Your task >> Each line below must be reproduced exactly as it stands. Pictures stay out of the copy.

[Dataset entries]
====

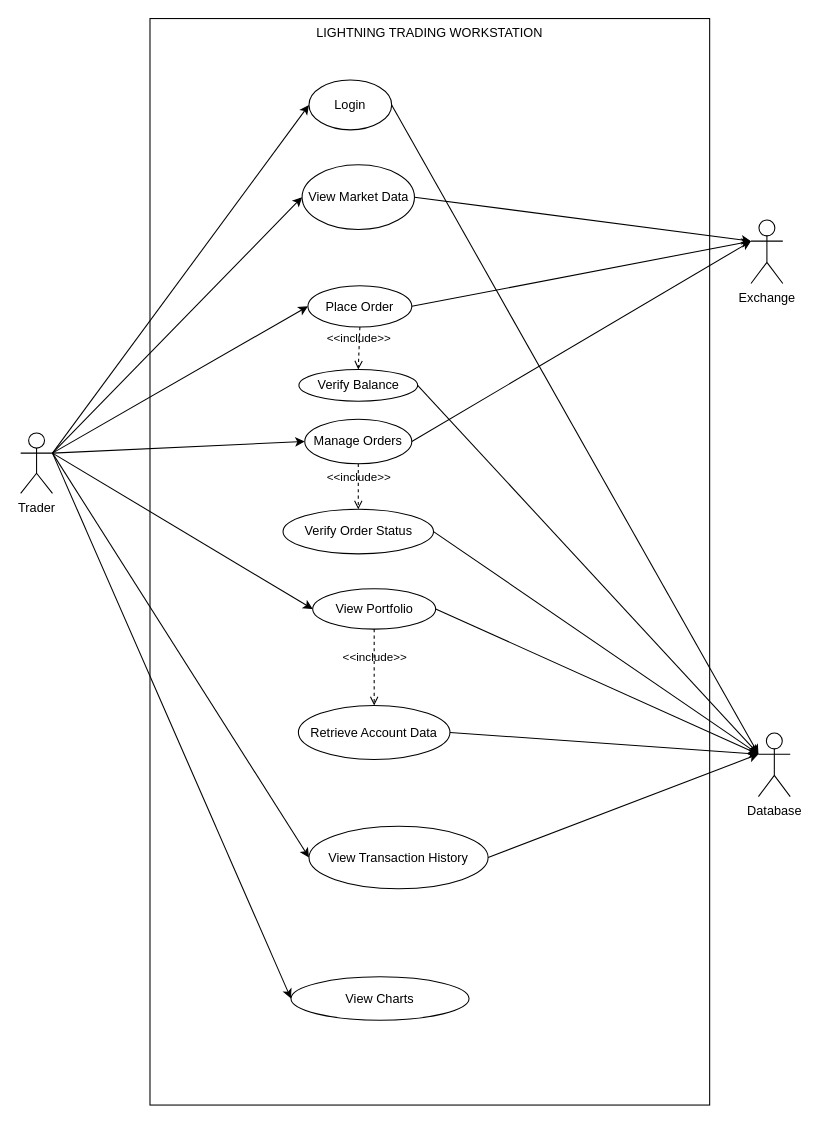
STANLEYKINYUA/PROJECT-DOCUMENTATION-BACKUP keeps this draw.io diagram as Lightning Use Case Diagram.drawio. Above is the earlier version. Source tidied: cells renumbered, new cells numbered last; positions are measured from the earlier drawing's top-left corner, leaving out a move shared by most shapes. Both pictures are drawn from the tidied source at 106%, with x=0, y=0 at pixel (20, 18).
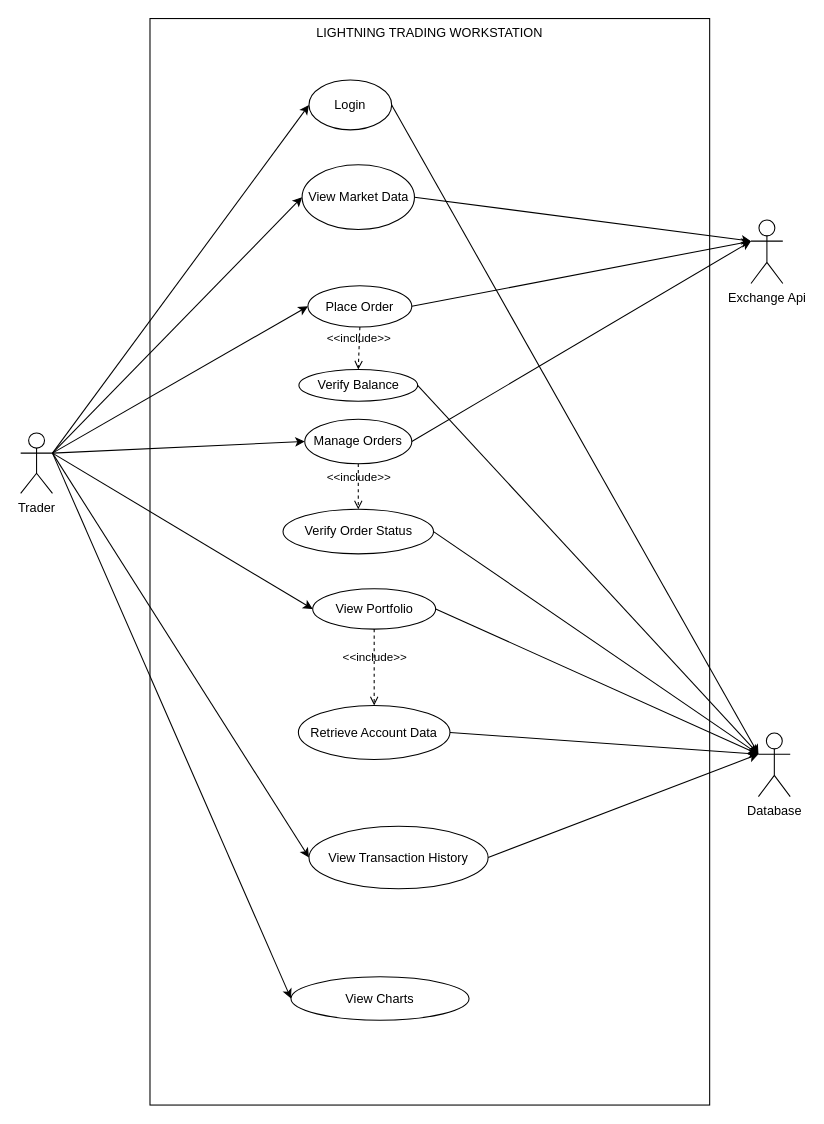
The same diagram, later.

Change to the diagram source:
```diff
@@
-    <mxCell id="11" value="Exchange" style="shape=umlActor;verticalLabelPosition=bottom;verticalAlign=top;html=1;outlineConnect=0;" parent="1" vertex="1">
+    <mxCell id="11" value="Exchange Api" style="shape=umlActor;verticalLabelPosition=bottom;verticalAlign=top;html=1;outlineConnect=0;" parent="1" vertex="1">
       <mxGeometry x="689" y="190" width="30" height="60" as="geometry" />
     </mxCell>
```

====

Solved exercise >>
STANLEYKINYUA/PROJECT-DOCUMENTATION-BACKUP keeps this draw.io diagram as Lightning Use Case Diagram.drawio. Above is the earlier version. Source tidied: cells renumbered, new cells numbered last; positions are measured from the earlier drawing's top-left corner, leaving out a move shared by most shapes. Both pictures are drawn from the tidied source at 106%, with x=0, y=0 at pixel (20, 18).
The same diagram, later.

Change to the diagram source:
```diff
@@
-    <mxCell id="11" value="Exchange" style="shape=umlActor;verticalLabelPosition=bottom;verticalAlign=top;html=1;outlineConnect=0;" parent="1" vertex="1">
+    <mxCell id="11" value="Exchange Api" style="shape=umlActor;verticalLabelPosition=bottom;verticalAlign=top;html=1;outlineConnect=0;" parent="1" vertex="1">
       <mxGeometry x="689" y="190" width="30" height="60" as="geometry" />
     </mxCell>
```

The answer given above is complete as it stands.